Two ENnie Nominations!

Well, knock me over with a feather: The judges have chosen nominees for the 2020 ENnie Awards, and The Monsters Know What They’re Doing is on there twice, nominated for Best Online Content (for this blog) and Best Writing (for the eponymous book). Huzzah!

The ENies are “people’s choice” awards, which means your favorite nominees are counting on you to show your support!

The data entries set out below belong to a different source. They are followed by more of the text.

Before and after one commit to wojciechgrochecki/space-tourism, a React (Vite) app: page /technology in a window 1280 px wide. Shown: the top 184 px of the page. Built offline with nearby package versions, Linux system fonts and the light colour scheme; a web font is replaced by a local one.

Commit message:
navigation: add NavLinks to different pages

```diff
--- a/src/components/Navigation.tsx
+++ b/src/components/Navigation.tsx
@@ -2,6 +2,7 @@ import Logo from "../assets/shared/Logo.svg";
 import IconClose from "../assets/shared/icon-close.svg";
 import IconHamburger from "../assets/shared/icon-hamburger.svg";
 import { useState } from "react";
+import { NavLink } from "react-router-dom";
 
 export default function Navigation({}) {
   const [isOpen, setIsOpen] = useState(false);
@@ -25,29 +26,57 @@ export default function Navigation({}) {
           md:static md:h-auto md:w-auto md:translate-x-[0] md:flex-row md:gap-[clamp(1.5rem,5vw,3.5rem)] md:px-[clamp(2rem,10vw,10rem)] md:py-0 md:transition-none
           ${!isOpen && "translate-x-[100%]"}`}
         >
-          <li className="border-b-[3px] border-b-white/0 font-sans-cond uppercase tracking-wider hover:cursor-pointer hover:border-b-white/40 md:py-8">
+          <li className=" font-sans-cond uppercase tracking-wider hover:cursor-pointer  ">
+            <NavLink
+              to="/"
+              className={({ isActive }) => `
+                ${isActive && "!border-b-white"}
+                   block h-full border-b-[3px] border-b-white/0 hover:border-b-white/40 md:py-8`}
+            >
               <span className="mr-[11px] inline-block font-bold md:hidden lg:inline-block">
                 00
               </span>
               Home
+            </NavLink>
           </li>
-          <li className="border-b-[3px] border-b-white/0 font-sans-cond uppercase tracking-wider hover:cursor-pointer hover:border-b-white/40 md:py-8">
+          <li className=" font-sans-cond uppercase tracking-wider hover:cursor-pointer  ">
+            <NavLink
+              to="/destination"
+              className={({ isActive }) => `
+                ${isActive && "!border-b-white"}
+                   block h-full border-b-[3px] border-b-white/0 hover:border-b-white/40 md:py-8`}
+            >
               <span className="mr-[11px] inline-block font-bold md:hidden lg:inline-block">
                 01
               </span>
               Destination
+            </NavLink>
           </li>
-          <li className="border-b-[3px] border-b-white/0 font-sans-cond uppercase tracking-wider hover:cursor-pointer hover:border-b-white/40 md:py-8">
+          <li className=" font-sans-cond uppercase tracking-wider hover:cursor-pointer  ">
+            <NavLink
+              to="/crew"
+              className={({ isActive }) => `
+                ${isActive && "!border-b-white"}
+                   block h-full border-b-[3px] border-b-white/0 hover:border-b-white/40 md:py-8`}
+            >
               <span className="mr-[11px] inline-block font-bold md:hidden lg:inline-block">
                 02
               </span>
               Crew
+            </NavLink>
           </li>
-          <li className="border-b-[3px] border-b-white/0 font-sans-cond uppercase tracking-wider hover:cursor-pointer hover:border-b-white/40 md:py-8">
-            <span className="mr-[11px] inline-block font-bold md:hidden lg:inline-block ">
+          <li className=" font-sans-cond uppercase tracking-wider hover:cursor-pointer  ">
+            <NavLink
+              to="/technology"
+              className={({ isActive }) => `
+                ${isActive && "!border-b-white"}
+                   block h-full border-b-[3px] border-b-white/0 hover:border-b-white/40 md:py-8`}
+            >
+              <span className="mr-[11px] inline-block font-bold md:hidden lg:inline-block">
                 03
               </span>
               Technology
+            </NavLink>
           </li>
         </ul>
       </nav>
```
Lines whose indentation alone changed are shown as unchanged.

To cast your ballot, visit http://ennie-awards.com/vote/2020/ by July 12.

To vote for Best Online Content: http://ennie-awards.com/vote/2020/ballot.php?category_id=13

To vote for Best Writing: http://ennie-awards.com/vote/2020/ballot.php?category_id=21

Your enthusiastic comments have kept this project going since 2016. I initially wasn’t sure a demand existed for tactical analyses of monster behavior, but you’ve shown me that not only is there demand for it, there’s a hunger for it. Thanks for letting me feed you.

Live to Tell the Tale Online Tactics Workshop, June 27

Live to Tell the Tale CoverMany people talk about highly tactical combat and immersive roleplaying as if they were opposite ends of a spectrum. They’re not! Knowing how your player characters fight and win is a way of roleplaying their competence—and keeping them alive means keeping their stories going!

To promote the upcoming release of Live to Tell the Tale: Combat Tactics for Player Characters, I’ve invited five D&D streamers—RJ Cresswell (The Grimwode Saga), Katie “Goblinkatie” Downey (D4, Stellar Arcanum), LaTia Jacquise (Rivals of Waterdeep), Blythe Kala (Star Trek: Perseverance) and B. Dave Walters (Beyond Heroes, L.A. by Night)—to put tactical advice into action in a livestreamed combat encounter this Saturday, June 27, from 2 to 4 PM CDT (7 to 9 PM UTC) at twitch.tv/KeithAmmann.

Each of these players will bring a new level 1 protagonist to the table, and we’ll talk about how to play each of those PCs effectively. Then those PCs’ “future selves”—level 5 versions of the originals—will band together to confront a deadly foe. Will they prevail? I think so . . . but I don’t plan to make it easy!